Random Ramblings: Personal observations on a wide variety of subjects. Photographs of creatures and things that are taken on seeing the unusual as well as everyday things.


This is an old and tried treat. Simple to make and useful to use either as a pudding or a means of encouraging a delicate person or someone that has been off their food for a while back into the habit of eating and the road to recovery.

Depending upon the quantity you need to make:

You will need one pudding basin or glass bowl, two slices of bread, four teaspoons of jam, six teaspoons of water, either instant custard one-half to one pint or egg custard stirred and made slowly on the stove.


Take two or more slices of bread and remove the crusts (scones, cobs or plain sponge may be used if preferred)

Take four teaspoonfuls of jam and add six teaspoonfuls of water – heat the mixture stirring until a warm watery syrup is formed

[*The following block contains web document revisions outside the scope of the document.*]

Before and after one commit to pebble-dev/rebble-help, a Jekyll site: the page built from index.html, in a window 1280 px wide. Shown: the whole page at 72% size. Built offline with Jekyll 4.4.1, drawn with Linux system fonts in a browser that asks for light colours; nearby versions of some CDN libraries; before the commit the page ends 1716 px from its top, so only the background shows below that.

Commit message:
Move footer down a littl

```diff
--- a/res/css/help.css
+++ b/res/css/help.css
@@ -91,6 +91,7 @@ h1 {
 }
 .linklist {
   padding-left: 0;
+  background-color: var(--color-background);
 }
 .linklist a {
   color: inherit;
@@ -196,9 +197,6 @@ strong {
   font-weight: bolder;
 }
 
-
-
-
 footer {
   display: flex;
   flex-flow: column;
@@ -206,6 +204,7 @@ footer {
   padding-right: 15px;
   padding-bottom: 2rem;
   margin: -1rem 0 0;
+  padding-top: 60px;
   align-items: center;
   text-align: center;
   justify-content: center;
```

Place the bread at the bottom of the dish, pour over the jam syrup and allow to soak into the bread – gently press the bread with a spoon until it has drunk up all of the mixture.

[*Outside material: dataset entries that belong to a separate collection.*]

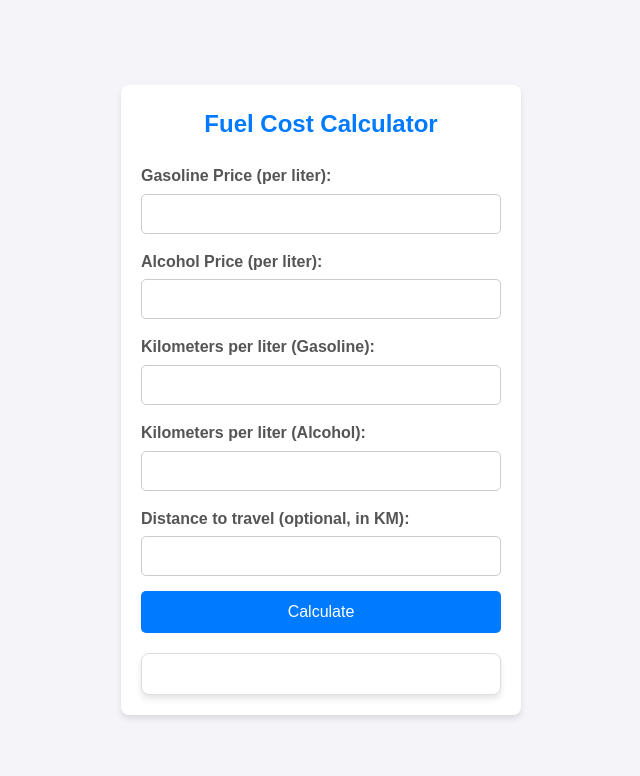
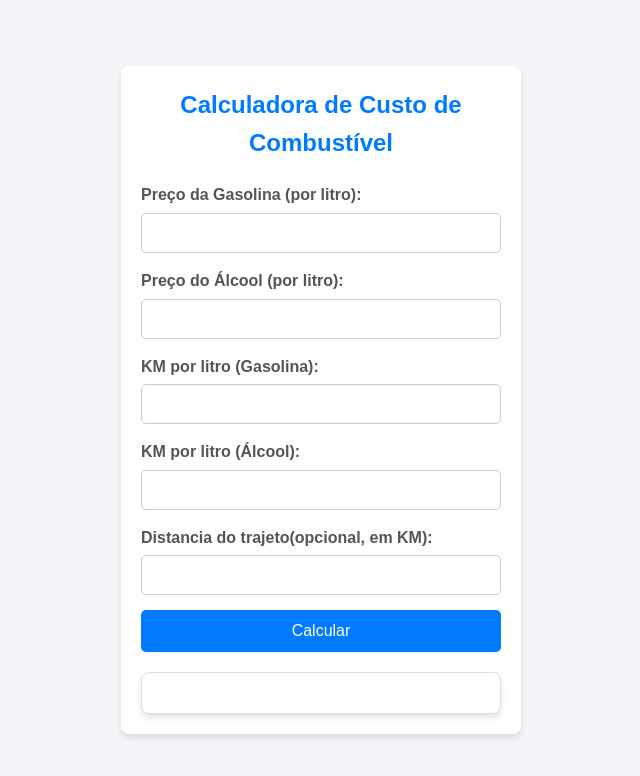
Before and after one commit to ils94/fuelCalc, a plain HTML site: page index.html in a window 1280 px wide. Shown: the whole page, without its empty margins (319-959 px from the left). Drawn offline with Linux system fonts and the light colour scheme.

Commit message:
Update index.html

```diff
--- a/index.html
+++ b/index.html
@@ -4,35 +4,35 @@
 <head>
   <meta charset="UTF-8">
   <meta name="viewport" content="width=device-width, initial-scale=1.0">
-  <title>Fuel Cost Calculator</title>
+  <title>Calculadora de Custo de Combustível</title>
   <link rel="stylesheet" href="styles.css">
 </head>
 
 <body>
   <div class="container">
-    <h1>Fuel Cost Calculator</h1>
+    <h1>Calculadora de Custo de Combustível</h1>
     <div>
       <div class="form-group">
-        <label for="gasolinePrice">Gasoline Price (per liter):</label>
+        <label for="gasolinePrice">Preço da Gasolina (por litro):</label>
         <input type="number" id="gasolinePrice" step="0.01" required>
       </div>
       <div class="form-group">
-        <label for="alcoholPrice">Alcohol Price (per liter):</label>
+        <label for="alcoholPrice">Preço do Álcool (por litro):</label>
         <input type="number" id="alcoholPrice" step="0.01" required>
       </div>
       <div class="form-group">
-        <label for="gasolineKm">Kilometers per liter (Gasoline):</label>
+        <label for="gasolineKm">KM por litro (Gasolina):</label>
         <input type="number" id="gasolineKm" step="0.1" required>
       </div>
       <div class="form-group">
-        <label for="alcoholKm">Kilometers per liter (Alcohol):</label>
+        <label for="alcoholKm">KM por litro (Álcool):</label>
         <input type="number" id="alcoholKm" step="0.1" required>
       </div>
       <div class="form-group">
-        <label for="distance">Distance to travel (optional, in KM):</label>
+        <label for="distance">Distancia do trajeto(opcional, em KM):</label>
         <input type="number" id="distance" step="1">
       </div>
-      <button onclick="calculateCost()">Calculate</button>
+      <button onclick="calculateCost()">Calcular</button>
     </div>
     <div class="result" id="result"></div>
   </div>
```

Make some custard – at least half-a-pint – pour onto the bread and syrup mix and allow to cool and set.

A few sprinkles of sugar onto the surface prevents a skin from forming.

Serve as required.

Note: The mixture is best when made with a red sweet jam but some might prefer damson, cherry or bramble jelly. Apricot jam or marmalade may be used as an alternative but these both are usually too rich for someone with a delicate stomach.

Sop has been used as a gentle food source for hundreds of years – so why not give it a try – you may be pleasantly surprised at its ease to make and its lovely flavour.


Picture of sopSop (a family dish)


EastCoastLife said...

It resembles the Bread Pudding that I love. I love strawberry jam and custard anyway. :P

Kloggers/Polly said...

ECL: It is said that many people years ago would put a couple of spoonfuls of fortified wine into the juice especially if it was meant for an invalid ... it begins to sound as if the person who began to make trifle stole the idea from this ancient pudding, doesn't it?